Fourteen-year-old Charlie Law has lived in Little Town, on the border with Old Country, all his life. He knows the rules: no going out after dark; no drinking; no litter; no fighting. You don’t want to get on the wrong side of the people who run Little Town. When he meets Pavel Duda, a refugee from Old Country, the rules start to get broken. Then the bombs come, and the soldiers from Old Country, and Little Town changes for ever.
Sometimes, to keep the people you love safe, you have to do bad things. As Little Town’s rules crumble, Charlie is sucked into a dangerous game. There’s a gun, and a bad man, and his closest friend, and his dearest enemy.
Charlie Law wants to keep everyone happy, even if it kills him. And maybe it will…

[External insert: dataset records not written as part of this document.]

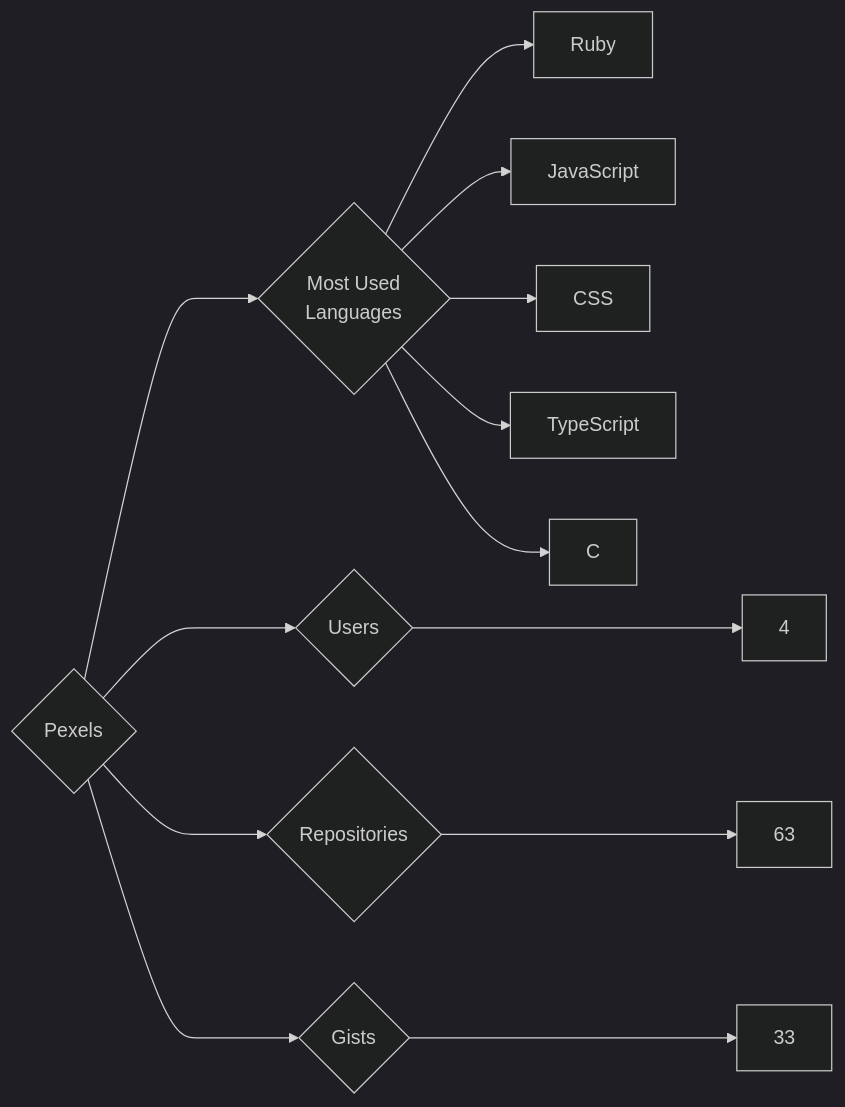
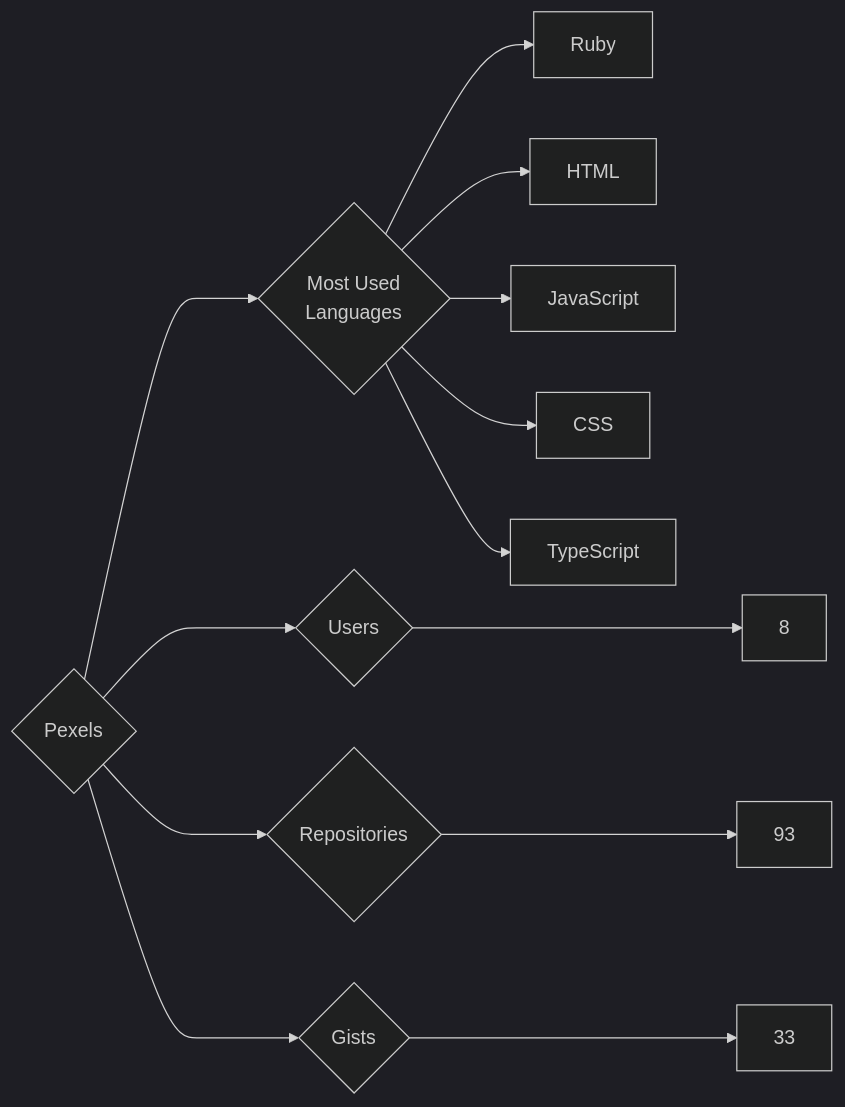
Before and after one commit to trickest/insiders: the diagram in targets/Pexels/README.md, drawn with Mermaid (dark theme). The commit also changed 871 other files, not shown here.

````diff
--- a/targets/Pexels/README.md
+++ b/targets/Pexels/README.md
@@ -3,13 +3,13 @@
 ```mermaid
 graph LR
 COMPANY_NAME{Pexels}
-COMPANY_NAME ---> U{Users} ---> UN[4]
-COMPANY_NAME ---> R{Repositories} ---> RN[63]
+COMPANY_NAME ---> U{Users} ---> UN[8]
+COMPANY_NAME ---> R{Repositories} ---> RN[93]
 COMPANY_NAME ---> G{Gists} ---> GN[33]
 COMPANY_NAME ---> ML{Most Used<br>Languages}
 ML --> Ruby[Ruby]
+ML --> HTML[HTML]
 ML --> JavaScript[JavaScript]
 ML --> CSS[CSS]
 ML --> TypeScript[TypeScript]
-ML --> C[C]
 ```
````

The Bombs That Brought Us Together is an atmospheric, tense, utterly unique read that made me smile one minute and bite my nails the next. I was absolutely captivated by this story and the characters that Brian has brought to life. It is clear to see why this book won the Costa Book Award.
Brian Conaghan portrays life in a war-zone and a time of unrest with honesty and with heart. You see what the day-to-day reality is for Charlie, with rationing, curfews and beatings, and you see the fear that his parents live with. Charlie tells us about the reality of life after the bombs when he shares his list of things he did before the bombs came, including ‘got really bored because Little Town had a lack of teenage things to do.’ You also see what life is like for refugees like Pav, those people that are forced out of the country and the lives that they knew into a place where they are hated and made to do horrible jobs just to survive. Brian also shows us the friendship and hope that exists too, even with everything else that is happening.
The way in which Brian has portrayed the war between Little Town and Old Country is brilliant. The conflict between Little Town and Old Country bears striking similarities to wars all over the world. There are rebels that have taken Little Town as their own and they run the place as they see fit, but Old Country wants to take Little Town back and so they invade with their bombs and their soldiers. Pav and his family are refugees from Old Country who are now living in Little Town and they are persecuted, especially when the Old Country troops invade. Little Town is run by The Big Man and his Rascals. It is when Charlie and Pav get themselves involved with The Big Man that the real trouble starts.
It was Charlie’s voice that grabbed me from the first page and made me want to keep reading. As the story is narrated by Charlie you really get inside his head and go through all of his dilemmas and the events of the story right with him. You feel him changing as the story progresses and hope that he is going to make the right choices. You know how much he wants to protect his family and Pav and that he’ll do whatever it takes to keep everyone safe. Things get especially tense towards the end of the book and I wasn’t sure how it was going to end.
The Bombs That Brought Us Together is one of those stories that I’m still thinking about days after finishing it. Charlie and Pav will stay with me and I’ll wonder what they are getting up to. I loved Brian’s writing so much that I want to go and hunt down his first book, When Mr Dog Bites, and I’m eagerly awaiting his next book (with Sarah Crossan) called We Come Apart.
Recommended for 13+ (definitely a YA read).